* [Change listing data]
----------------

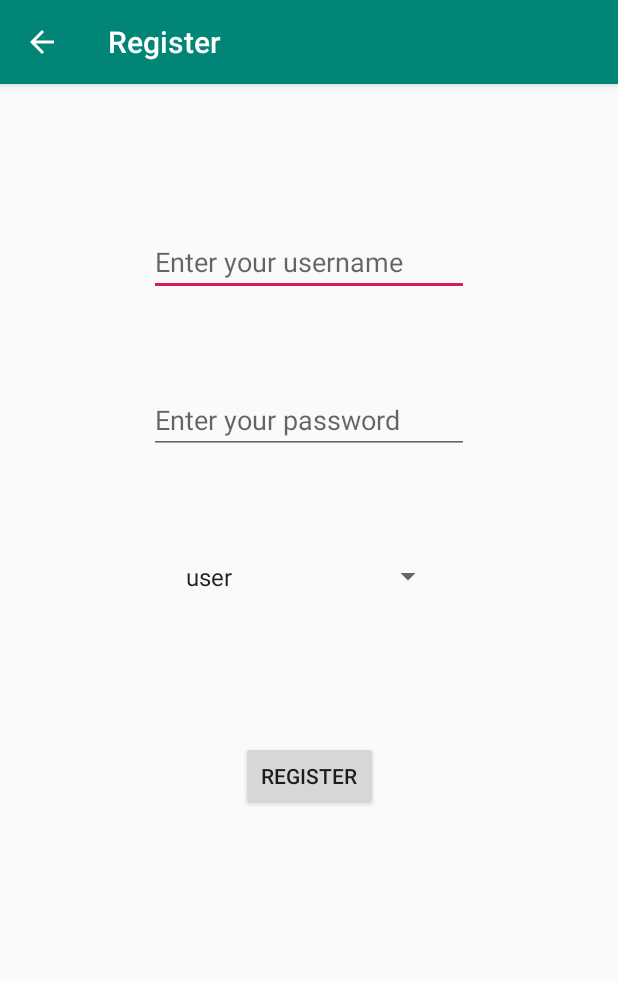
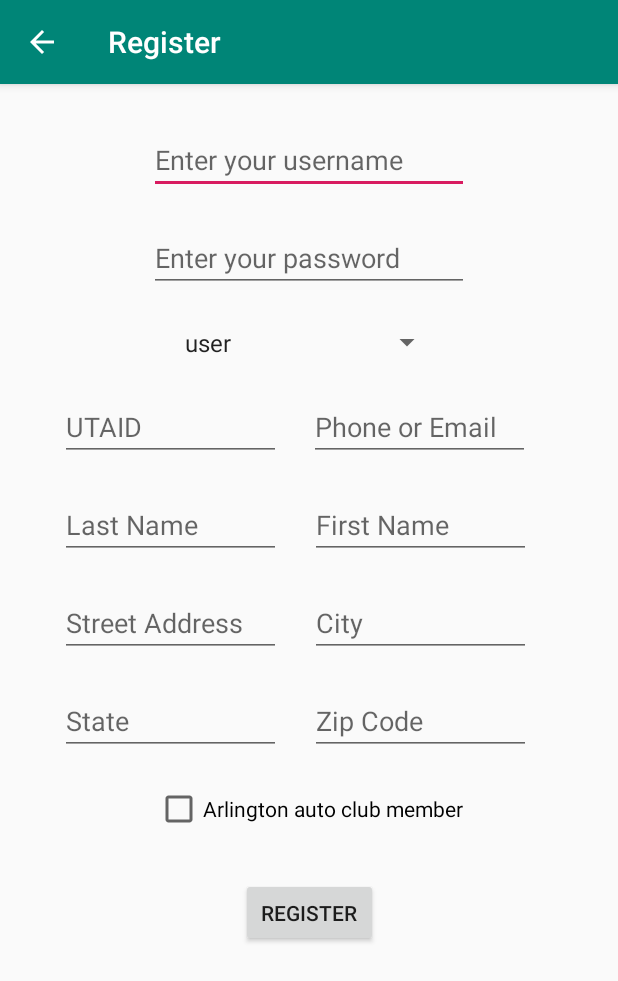
Before and after one commit to csl915179/UTACarRental, an Android app: the Register screen opened directly, with no data from a screen before it, after a tap on "REGISTER", on a phone screen of 412 x 824 dp. Shown: the top 981 px of the screen. Run offline under Robolectric (Android 15) with nearby library versions, the phone set to English and light mode, and no system bars; libraries missing offline, so code that uses them is left out: org.litepal, org.litepal.tablemanager; 1 statement that could not run was skipped.

Commit message:
Modified register screen

```diff
--- a/app/src/main/assets/litepal.xml
+++ b/app/src/main/assets/litepal.xml
@@ -19,7 +19,7 @@
 			For example:
     	<version value="1" />
     -->
-    <version value="1" />
+    <version value="2" />
 
     <!--
     	Define your models in the list with mapping tag, LitePal will
--- a/app/src/main/java/com/uta/utacarrental/MainActivity.java
+++ b/app/src/main/java/com/uta/utacarrental/MainActivity.java
@@ -39,7 +39,7 @@ public class MainActivity extends AppCompatActivity {
 
 
         if (username.length() != 0 && password.length() != 0){
-            List<User> userList = LitePal.where("name = ? and password = ?",username,password).find(User.class);
+            List<User> userList = LitePal.where("username = ? and password = ?",username,password).find(User.class);
             List<User> all_user = LitePal.findAll(User.class);
             if(userList.isEmpty()){
                 Toast.makeText(getApplicationContext(), "Invalid Username or Password", Toast.LENGTH_SHORT).show();
--- a/app/src/main/java/com/uta/utacarrental/Register.java
+++ b/app/src/main/java/com/uta/utacarrental/Register.java
@@ -5,6 +5,7 @@ import android.database.sqlite.SQLiteDatabase;
 import android.os.Bundle;
 import android.service.autofill.AutofillService;
 import android.view.View;
+import android.widget.CheckBox;
 import android.widget.EditText;
 import android.widget.Spinner;
 import android.widget.Toast;
@@ -28,12 +29,30 @@ public class Register extends AppCompatActivity {
         String username=((EditText) findViewById(R.id.username)).getText().toString().trim();
         String password=((EditText) findViewById(R.id.password)).getText().toString().trim();
         String role = (String) ((Spinner) findViewById(R.id.role)).getSelectedItem();
+        String UTAID=((EditText) findViewById(R.id.password)).getText().toString().trim();
+        String phoneoremail=((EditText) findViewById(R.id.phoneoremail)).getText().toString().trim();
+        String lastname=((EditText) findViewById(R.id.lastname)).getText().toString().trim();
+        String firstname=((EditText) findViewById(R.id.firstname)).getText().toString().trim();
+        String street=((EditText) findViewById(R.id.street)).getText().toString().trim();
+        String city=((EditText) findViewById(R.id.city)).getText().toString().trim();
+        String state=((EditText) findViewById(R.id.state)).getText().toString().trim();
+        String zipcode=((EditText) findViewById(R.id.zipcode)).getText().toString().trim();
+        Boolean ismember = ((CheckBox) findViewById(R.id.ismember)).isChecked();
 
         if (username.length() != 0 && password.length() != 0){
             User user = new User();
-            user.setName(username);
+            user.setUsername(username);
             user.setPassword(password);
             user.setRole(role);
+            user.setUTAID(UTAID);
+            user.setPhoneoremail(phoneoremail);
+            user.setLastname(lastname);
+            user.setFirstname(firstname);
+            user.setStreet(street);
+            user.setState(state);
+            user.setCity(city);
+            user.setZipcode(zipcode);
+            user.setIsmember(ismember);
 
             if(user.save()){
                 startActivity(new Intent(this, MainActivity.class));
--- a/app/src/main/java/com/uta/utacarrental/UserHomepage.java
+++ b/app/src/main/java/com/uta/utacarrental/UserHomepage.java
@@ -81,7 +81,7 @@ public class UserHomepage extends AppCompatActivity {
                     case DrawerLayout.STATE_SETTLING:
                         //设置状态
                         System.out.println("设置");
-                        ((TextView) findViewById(R.id.username)).setText(user.getName());
+                        ((TextView) findViewById(R.id.username)).setText(user.getUsername());
                         ((TextView) findViewById(R.id.role)).setText(user.getRole());
                         break;
                     case DrawerLayout.STATE_IDLE:
--- a/app/src/main/res/layout/activity_register.xml
+++ b/app/src/main/res/layout/activity_register.xml
@@ -10,44 +10,165 @@
             android:id="@+id/username"
             android:layout_width="wrap_content"
             android:layout_height="wrap_content"
-        android:layout_marginTop="96dp"
+            android:layout_marginTop="28dp"
             android:ems="10"
             android:hint="@string/username"
             android:inputType="textPersonName"
             app:layout_constraintEnd_toEndOf="parent"
             app:layout_constraintStart_toStartOf="parent"
-        app:layout_constraintTop_toTopOf="parent" />
+            app:layout_constraintTop_toTopOf="parent"/>
 
     <EditText
             android:id="@+id/password"
             android:layout_width="wrap_content"
             android:layout_height="wrap_content"
-        android:layout_marginTop="60dp"
+            android:layout_marginTop="20dp"
             android:ems="10"
             android:hint="@string/password"
             android:inputType="textPassword"
             app:layout_constraintEnd_toEndOf="parent"
             app:layout_constraintStart_toStartOf="parent"
-        app:layout_constraintTop_toBottomOf="@+id/username" />
+            app:layout_constraintTop_toBottomOf="@+id/username"/>
 
     <Button
             android:id="@+id/Register"
             android:layout_width="91dp"
             android:layout_height="46dp"
-        android:layout_marginTop="96dp"
             android:onClick="register"
             android:text="@string/Register"
             app:layout_constraintEnd_toEndOf="parent"
             app:layout_constraintStart_toStartOf="parent"
-        app:layout_constraintTop_toBottomOf="@+id/role" />
+            app:layout_constraintTop_toBottomOf="@+id/ismember"
+            android:layout_marginTop="30dp"/>
 
     <Spinner
             android:id="@+id/role"
             android:layout_width="180dp"
             android:layout_height="27dp"
-        android:layout_marginTop="68dp"
+            android:layout_marginTop="20dp"
             android:entries="@array/role"
             app:layout_constraintEnd_toEndOf="parent"
             app:layout_constraintStart_toStartOf="parent"
-        app:layout_constraintTop_toBottomOf="@+id/password" />
+            app:layout_constraintTop_toBottomOf="@+id/password"
+            app:layout_constraintHorizontal_bias="0.497"/>
+
+    <EditText
+            android:id="@+id/UTAID"
+            android:layout_width="147dp"
+            android:layout_height="45dp"
+            android:ems="10"
+            android:hint="@string/UTAID"
+            android:inputType="number"
+            app:layout_constraintStart_toStartOf="parent"
+            app:layout_constraintTop_toBottomOf="@+id/role"
+            android:layout_marginTop="20dp"
+            android:layout_marginLeft="40dp"
+            android:layout_marginStart="40dp"/>
+
+    <EditText
+            android:id="@+id/phoneoremail"
+            android:layout_width="147dp"
+            android:layout_height="45dp"
+            android:ems="10"
+            android:hint="@string/contact"
+            app:layout_constraintEnd_toEndOf="parent"
+            app:layout_constraintTop_toBottomOf="@+id/role"
+            android:layout_marginTop="20dp"
+            android:layout_marginRight="40dp"
+            android:layout_marginEnd="40dp"
+            app:layout_constraintStart_toEndOf="@+id/UTAID"/>
+
+    <EditText
+            android:id="@+id/zipcode"
+            android:layout_width="147dp"
+            android:layout_height="45dp"
+            android:ems="10"
+            android:hint="@string/zipcode"
+            android:inputType="number"
+            app:layout_constraintEnd_toEndOf="parent"
+            app:layout_constraintStart_toEndOf="@+id/state"
+            android:layout_marginRight="40dp"
+            android:layout_marginEnd="40dp"
+            app:layout_constraintHorizontal_bias="0.513"
+            app:layout_constraintTop_toBottomOf="@+id/city"
+            android:layout_marginTop="20dp"/>
+
+    <EditText
+            android:id="@+id/street"
+            android:layout_width="147dp"
+            android:layout_height="45dp"
+            android:ems="10"
+            android:hint="@string/street"
+            android:inputType="text"
+            app:layout_constraintStart_toStartOf="parent"
+            android:layout_marginLeft="40dp"
+            android:layout_marginStart="40dp"
+            app:layout_constraintTop_toBottomOf="@+id/firstname"
+            android:layout_marginTop="20dp"/>
+
+    <EditText
+            android:id="@+id/state"
+            android:layout_width="147dp"
+            android:layout_height="45dp"
+            android:ems="10"
+            android:hint="@string/state"
+            android:inputType="text"
+            app:layout_constraintStart_toStartOf="parent"
+            android:layout_marginLeft="40dp"
+            android:layout_marginStart="40dp"
+            app:layout_constraintTop_toBottomOf="@+id/city"
+            android:layout_marginTop="20dp"/>
+
+    <EditText
+            android:id="@+id/lastname"
+            android:layout_width="147dp"
+            android:layout_height="45dp"
+            android:ems="10"
+            android:hint="@string/lastname"
+            android:inputType="textPersonName"
+            app:layout_constraintStart_toStartOf="parent"
+            android:layout_marginLeft="40dp"
+            android:layout_marginStart="40dp"
+            app:layout_constraintTop_toBottomOf="@+id/phoneoremail"
+            android:layout_marginTop="20dp"/>
+
+    <EditText
+            android:id="@+id/city"
+            android:layout_width="147dp"
+            android:layout_height="45dp"
+            android:ems="10"
+            android:hint="@string/city"
+            android:inputType="text"
+            app:layout_constraintEnd_toEndOf="parent"
+            app:layout_constraintStart_toEndOf="@+id/street"
+            app:layout_constraintTop_toBottomOf="@+id/firstname"
+            android:layout_marginTop="20dp"
+            android:layout_marginRight="40dp"
+            android:layout_marginEnd="40dp"
+            app:layout_constraintHorizontal_bias="0.513"/>
+
+    <EditText
+            android:id="@+id/firstname"
+            android:layout_width="147dp"
+            android:layout_height="45dp"
+            android:ems="10"
+            android:hint="@string/firstname"
+            android:inputType="textPersonName"
+            app:layout_constraintEnd_toEndOf="parent"
+            app:layout_constraintStart_toEndOf="@+id/lastname"
+            android:layout_marginRight="40dp"
+            android:layout_marginEnd="40dp"
+            app:layout_constraintHorizontal_bias="0.513"
+            app:layout_constraintTop_toBottomOf="@+id/phoneoremail"
+            android:layout_marginTop="20dp"/>
+
+    <CheckBox
+            android:text="Arlington auto club member"
+            android:layout_width="wrap_content"
+            android:layout_height="wrap_content"
+            android:id="@+id/ismember"
+            app:layout_constraintEnd_toEndOf="parent"
+            app:layout_constraintStart_toStartOf="parent"
+            app:layout_constraintTop_toBottomOf="@+id/zipcode"
+            android:layout_marginTop="20dp"/>
 </androidx.constraintlayout.widget.ConstraintLayout>
--- a/app/src/main/res/values/strings.xml
+++ b/app/src/main/res/values/strings.xml
@@ -19,6 +19,16 @@
     <string name="button_send">Send</string>
     <string name="username">Enter your username</string>
     <string name="password">Enter your password</string>
+    <string name="UTAID">UTAID</string>
+    <string name="contact">Phone or Email</string>
+    <string name="lastname">Last Name</string>
+    <string name="firstname">First Name</string>
+    <string name="street">Street Address</string>
+    <string name="city">City</string>
+    <string name="state">State</string>
+    <string name="zipcode">Zip Code</string>
+    <string name="ismember">Arlington auto club member</string>
+
     <string name="login">Log In</string>
     <string name="Register">Register</string>
 
```
Lines whose indentation alone changed are shown as unchanged.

----------------

* [Activity] Lines that contain "ismember" should be pulled from the entries above and reported.

* [Answer below]
+        Boolean ismember = ((CheckBox) findViewById(R.id.ismember)).isChecked();
+            user.setIsmember(ismember);
+            app:layout_constraintTop_toBottomOf="@+id/ismember"
+            android:id="@+id/ismember"
+    <string name="ismember">Arlington auto club member</string>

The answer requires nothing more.